Tens of thousands of years ago in Australia, the ancient ways of life were taught to humans in the Dreaming. Snakes wriggled up from underground and shaped the earth, and ancestral spirits came down from the sky or across the sea. These ancestors established the customs that would forever bind their descendants to them and govern their relationship with the world around them. One of these ancestors was a giant whale named Lumaluma who came to the Gunwinggu people of Arnhem Land in the guise of a ferocious giant. Swimming across from Indonesia, he landed at Cape Stewart, where the Gunwinggu greeted him with trepidation.
The great Polynesian explorers told far too many tales of whales to fit into a single post, and I hope to return to their stories throughout the course of this blog. Today I’d like to focus on one aspect of the Māori relationship with whales – their association with royalty.

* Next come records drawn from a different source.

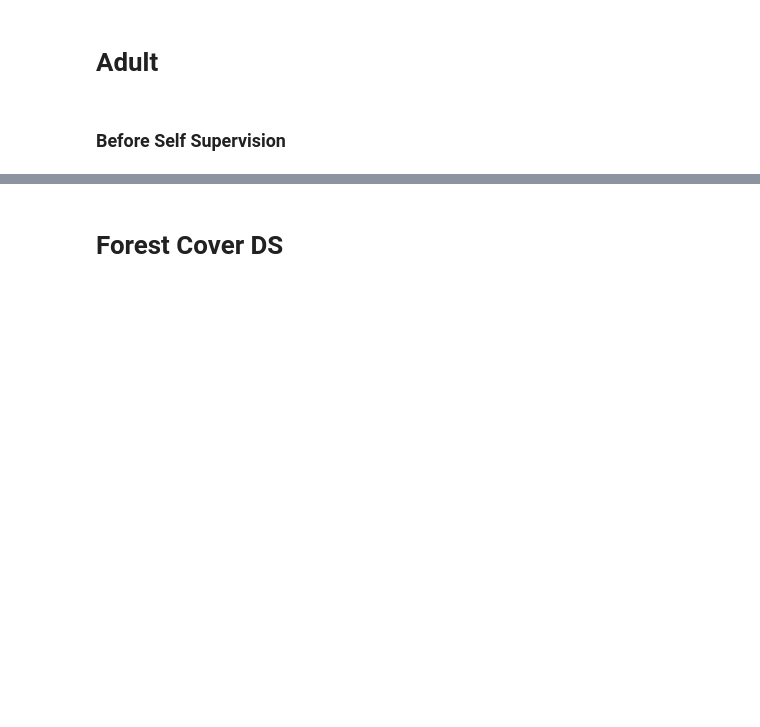
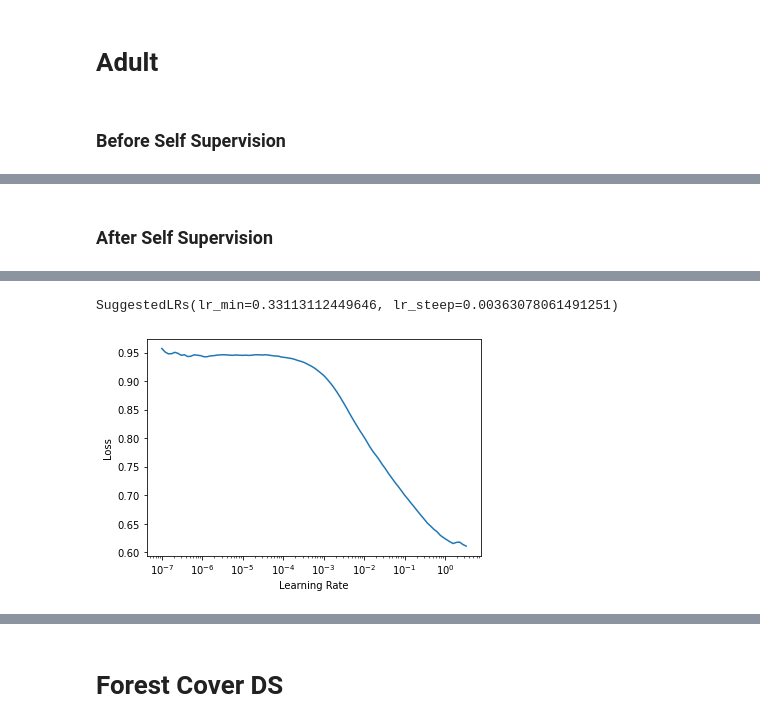
Before and after one commit to matanc1/tabnet, a Jupyter notebook: 03_experiments.ipynb, the cells around one changed output, grey strips where cells are left out. Saved outputs shown, nothing was run; the diff lists cells and outputs as text; code cells hidden in the pictures; blank space fills up the shorter version.

```diff
--- a/03_experiments.ipynb
+++ b/03_experiments.ipynb
@@ -82,0 +97,2 @@ RuntimeError: python_error
+# %%
+learn.fit_one_cycle(20, 1e-1/2)
@@ -82,0 +117,17 @@ RuntimeError: python_error
+# %% [markdown]
+### After Self Supervision
+# %%
+to = TabularPandas(df, procs=[Categorify, FillMissing,Normalize],
+                   cat_names = ['workclass', 'education', 'marital-status', 'occupation', 'relationship', 'race'],
+                   cont_names = ['age', 'fnlwgt', 'education-num'],
+                   y_names='salary',
+                   splits=splits)
+dls = to.dataloaders(bs=1024)
+# %%
+model = TabNetClassifier(linear_head, to, **tabnet_args)
+model.enc = learn.model.enc
+# %%
+learn = Learner(dls, model, CrossEntropyLossFlat(), metrics=[accuracy])
+# %%
+learn.lr_find()
+# %% [output]
@@ -82,0 +135,2 @@ RuntimeError: python_error
+SuggestedLRs(lr_min=0.33113112449646, lr_steep=0.00363078061491251)
+[figure, added]
```
Also changed, not shown: parts of 14 cells of this notebook, 3 other files.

Many of you may have seen the wonderful Disney film Moana, which tells the story of a young Polynesian woman who is torn between her duties as the future village chief and her calling to explore the ocean with the same sense of adventure that made her ancestors great navigators. Although whales do not feature in the film aside from a playful dolphin cameo, their teeth play a subtle but important role in the unspoken worldbuilding of Moana.